Like most media critics, Fallows assumes newspapers, magazines and broadcast outlets have power - that they not only tell consumers what to think about, but also what to think and how to feel. Although the presumption of power is open to debate, it is probably true. Almost everything most people know about Bosnia, about the goings-on in the White House, about the city council, for that matter, comes from the media. Rarely is the knowledge firsthand.
"Tremendous potential power comes with being a reporter," Fallows says. "You have the negative power to say things about other people, in public, to which they can never really respond in kind. You have the positive power to expand other people's understanding of reality by bringing new parts of the world to their notice. Taking this power seriously means taking your calling seriously, which in turn means, recognizing the impact of the tool or weapon in your hands."

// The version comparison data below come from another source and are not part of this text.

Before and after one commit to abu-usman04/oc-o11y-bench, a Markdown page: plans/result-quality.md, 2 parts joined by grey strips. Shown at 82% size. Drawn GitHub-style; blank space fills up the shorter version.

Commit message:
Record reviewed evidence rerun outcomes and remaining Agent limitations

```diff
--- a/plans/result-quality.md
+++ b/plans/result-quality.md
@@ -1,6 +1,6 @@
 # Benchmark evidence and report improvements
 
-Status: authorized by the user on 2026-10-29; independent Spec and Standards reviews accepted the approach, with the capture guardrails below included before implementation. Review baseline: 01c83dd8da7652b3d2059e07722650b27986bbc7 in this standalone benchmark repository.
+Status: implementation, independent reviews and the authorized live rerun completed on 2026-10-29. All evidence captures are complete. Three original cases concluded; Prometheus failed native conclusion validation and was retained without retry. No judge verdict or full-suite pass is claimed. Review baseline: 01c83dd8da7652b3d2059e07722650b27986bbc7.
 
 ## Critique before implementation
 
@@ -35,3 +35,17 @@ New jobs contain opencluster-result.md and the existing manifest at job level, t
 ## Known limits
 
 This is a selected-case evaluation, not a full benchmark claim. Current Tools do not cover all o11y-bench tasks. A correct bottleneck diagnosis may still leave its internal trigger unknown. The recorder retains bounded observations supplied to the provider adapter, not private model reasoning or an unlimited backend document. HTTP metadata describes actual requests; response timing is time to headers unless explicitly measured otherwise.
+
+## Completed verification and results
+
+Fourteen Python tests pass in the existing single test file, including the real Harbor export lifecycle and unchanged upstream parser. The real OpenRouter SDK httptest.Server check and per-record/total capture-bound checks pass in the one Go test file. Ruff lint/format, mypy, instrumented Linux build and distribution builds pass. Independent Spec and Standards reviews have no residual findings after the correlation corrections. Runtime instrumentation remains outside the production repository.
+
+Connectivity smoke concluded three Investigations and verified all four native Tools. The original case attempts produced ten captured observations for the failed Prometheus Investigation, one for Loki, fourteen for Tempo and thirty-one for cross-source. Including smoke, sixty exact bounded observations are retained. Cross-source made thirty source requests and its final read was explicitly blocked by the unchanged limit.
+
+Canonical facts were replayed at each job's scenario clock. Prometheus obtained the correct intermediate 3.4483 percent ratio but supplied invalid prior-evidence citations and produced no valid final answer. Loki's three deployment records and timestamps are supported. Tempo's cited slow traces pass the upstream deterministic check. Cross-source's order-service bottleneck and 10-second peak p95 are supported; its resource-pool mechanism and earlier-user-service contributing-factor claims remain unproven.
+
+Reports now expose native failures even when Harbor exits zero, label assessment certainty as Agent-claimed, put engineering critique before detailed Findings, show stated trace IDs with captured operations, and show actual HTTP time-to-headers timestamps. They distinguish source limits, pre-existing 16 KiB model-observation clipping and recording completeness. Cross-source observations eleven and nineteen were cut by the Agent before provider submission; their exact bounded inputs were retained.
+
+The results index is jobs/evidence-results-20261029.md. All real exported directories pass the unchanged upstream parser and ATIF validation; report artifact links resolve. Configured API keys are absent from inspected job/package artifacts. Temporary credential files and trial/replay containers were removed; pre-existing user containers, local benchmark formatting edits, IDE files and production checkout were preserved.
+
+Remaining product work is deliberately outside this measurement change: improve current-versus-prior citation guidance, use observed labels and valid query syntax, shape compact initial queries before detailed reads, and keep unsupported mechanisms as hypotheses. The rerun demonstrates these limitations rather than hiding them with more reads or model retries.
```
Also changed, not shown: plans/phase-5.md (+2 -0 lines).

But, Fallows adds, "The institution of journalism is not doing its job well now. It is irresponsible with its power. The damage has spread to the public life American all share. The damage can be corrected, but not until journalism comes to terms with what it has lost."
Fallows is especially critical of how journalists portray the U.S. pr esident and vice president, members of Congress and other elected policymakers. On a personal level, many journalists like individual politicians, finding them to be intelligent and engaging. That respect, however, almost never comes across to media audiences. Instead, politicians are portrayed as venal, never thinking of the greater good. Politics is portrayed as a partisan, selfish game that happens to have high stakes, rather than as an occupation where righteousness sometimes prevails.
The result of that portrayal is no surprise, Fallows says: "People barely trust elected leaders or the entire legislative system to accomplish anything of value. The politicians seem untrustworthy while they're running, and they disappoint their supporters soon after they take office. By the time they leave office they're making excuses for what they couldn't do."
The disappointing books of journalism criticism lack compelling specific examples. Fallows' book does not fall into that trap. It is filled with compelling specific examples of journalists criticizing politicians for selling out to special interests at the same time those journalists are accepting $30,000 for making a speech to a special-interest group. Fallows, by the way, has made some paid appearances, but has the grace to disclose the speeches and the fees in the book's endnotes.
If Fallows is correct, and if, as seems unarguable, millions of readers and viewers have become former readers and viewers out of disgust, why do the national media continue their offensive practices? …